We will be closed December 23rd, 2010 at 5:00pm – January 4th, 2011 at 9:00am. Enjoy the Holiday!

Creative Office Interiors

Does creativity inspire creative interiors or do creative interiors inspire creativity?

Have you ever noticed that often the most creative companies have the most interesting corporate interiors? I have often wondered if the inspiring interior space is reflective of the innovative, artistic people who work there or if that type of interior design fosters creativity.

Perhaps it is a little bit of both! Think about offices like Pixar, Google and facebook, there has got to be a reason why these companies spend so much on the look and feel of their offices, besides the fact that they are billion dollar companies. When I need creative inspiration I often spend some time looking through a books of corporate interiors. It seems to help spark my creativity. I think by creating an environment that employees feel relaxed and comfortable it does foster creativity. The more you go outside of the box to create a pleasant work environment the more employees will develop outside of the box ideas for your company.

It has been suggested that the more appealing an office is, the more likely employees are to live at the office, and volunteer overtime. Some companies strategically plan their offices in this way, offering services to staff so that they do not need to do as much running around and can maintain focus on projects, and creative brainstorming. Happy, relaxed people love their jobs!
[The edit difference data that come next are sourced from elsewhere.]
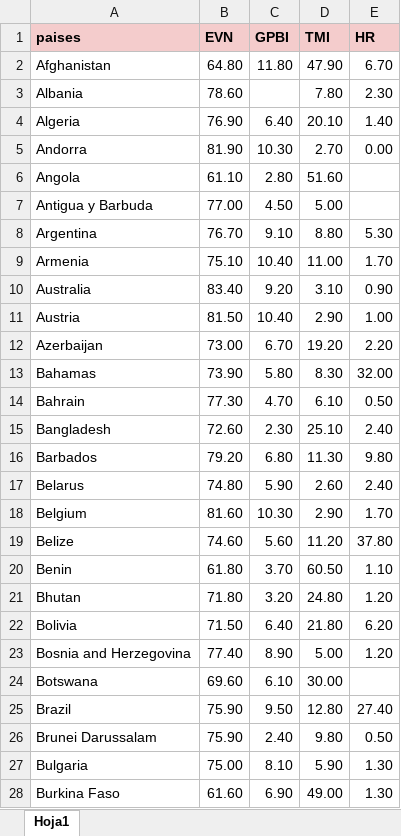
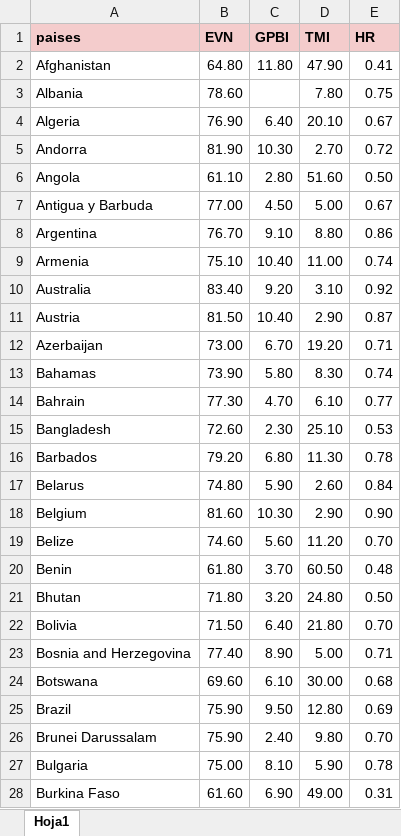
Before and after one commit to leonardocpol/Mi-repositorio-de-prueba, an Excel workbook: datafernanda.xlsx, sheet Hoja1, drawn as a sheet; only a part is shown; values as stored, in another font and other column widths than the file's, no borders; the diff covers the shown part only; the diff names each change by its address in the sheet, - before the commit and + after, or states it on an @@ line.

Commit message:
Add files via upload

```diff
--- a/datafernanda.xlsx (sheet Hoja1)
+++ b/datafernanda.xlsx (sheet Hoja1)
-E2 (HR): 6.70
+E2 (HR): 0.41
-E3 (HR): 2.30
+E3 (HR): 0.75
-E4 (HR): 1.40
+E4 (HR): 0.67
-E5 (HR): 0.00
+E5 (HR): 0.72
-E6 (HR): (empty)
+E6 (HR): 0.50
-E7 (HR): (empty)
+E7 (HR): 0.67
-E8 (HR): 5.30
+E8 (HR): 0.86
-E9 (HR): 1.70
+E9 (HR): 0.74
-E10 (HR): 0.90
+E10 (HR): 0.92
-E11 (HR): 1.00
+E11 (HR): 0.87
-E12 (HR): 2.20
+E12 (HR): 0.71
-E13 (HR): 32.00
+E13 (HR): 0.74
-E14 (HR): 0.50
+E14 (HR): 0.77
-E15 (HR): 2.40
+E15 (HR): 0.53
-E16 (HR): 9.80
+E16 (HR): 0.78
-E17 (HR): 2.40
+E17 (HR): 0.84
-E18 (HR): 1.70
+E18 (HR): 0.90
-E19 (HR): 37.80
+E19 (HR): 0.70
-E20 (HR): 1.10
+E20 (HR): 0.48
-E21 (HR): 1.20
+E21 (HR): 0.50
-E22 (HR): 6.20
+E22 (HR): 0.70
-E23 (HR): 1.20
+E23 (HR): 0.71
-E24 (HR): (empty)
+E24 (HR): 0.68
-E25 (HR): 27.40
+E25 (HR): 0.69
-E26 (HR): 0.50
+E26 (HR): 0.70
-E27 (HR): 1.30
+E27 (HR): 0.78
-E28 (HR): 1.30
+E28 (HR): 0.31
```
Also changed, not shown: 159 edited cells elsewhere in this sheet.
What are your thoughts? What does your workspace look like? Does it inspire you?

– Sandra

GAP Logo Controversy

This holiday weekend while online I saw an article about the new GAP logo that was revealed on October 4th and the criticism the popular retailer is receiving for it. Now that I’ve had a chance to compare the two logos, I think that I am partial to the old one, only because it is what I grew up with. It gives me a warm fuzzy feeling of happy days and buying cool clothes… brings me back to my University days. I guess I’m not the only one feeling this way. According to the Yahoo article this morning, this comment from a Facebook user is typical of the online response: “By changing it, you’ve completely destroyed what it took 20-plus years to build.” I wonder what is the average age of those who dislike the new logo. I’m curious…which one do you prefer?

Check out the article!

– Kathy

The 3D TV Phenomenon

By now just about everyone has seen a 3D movie in the theatre, it’s pretty hard to avoid seeing one anymore. We’ve been hearing about 3D television for over a decade now, but finally it is available in nearly every store you walk into. I was recently out looking at televisions and was amazed at how well these TVs, with the flick of a switch, create a 3D cinema-like effect. As I was looking I began to wonder what it would be like to watch a 3D television every day — would my eyes adjust to them? Perhaps I am just not used to it yet, I feel a little off balance after watching a 3D movie. I got to wondering what kind of strain it would put on my eyes long-term. I considered all of these things, even though a 3D TV is far from being in my budget.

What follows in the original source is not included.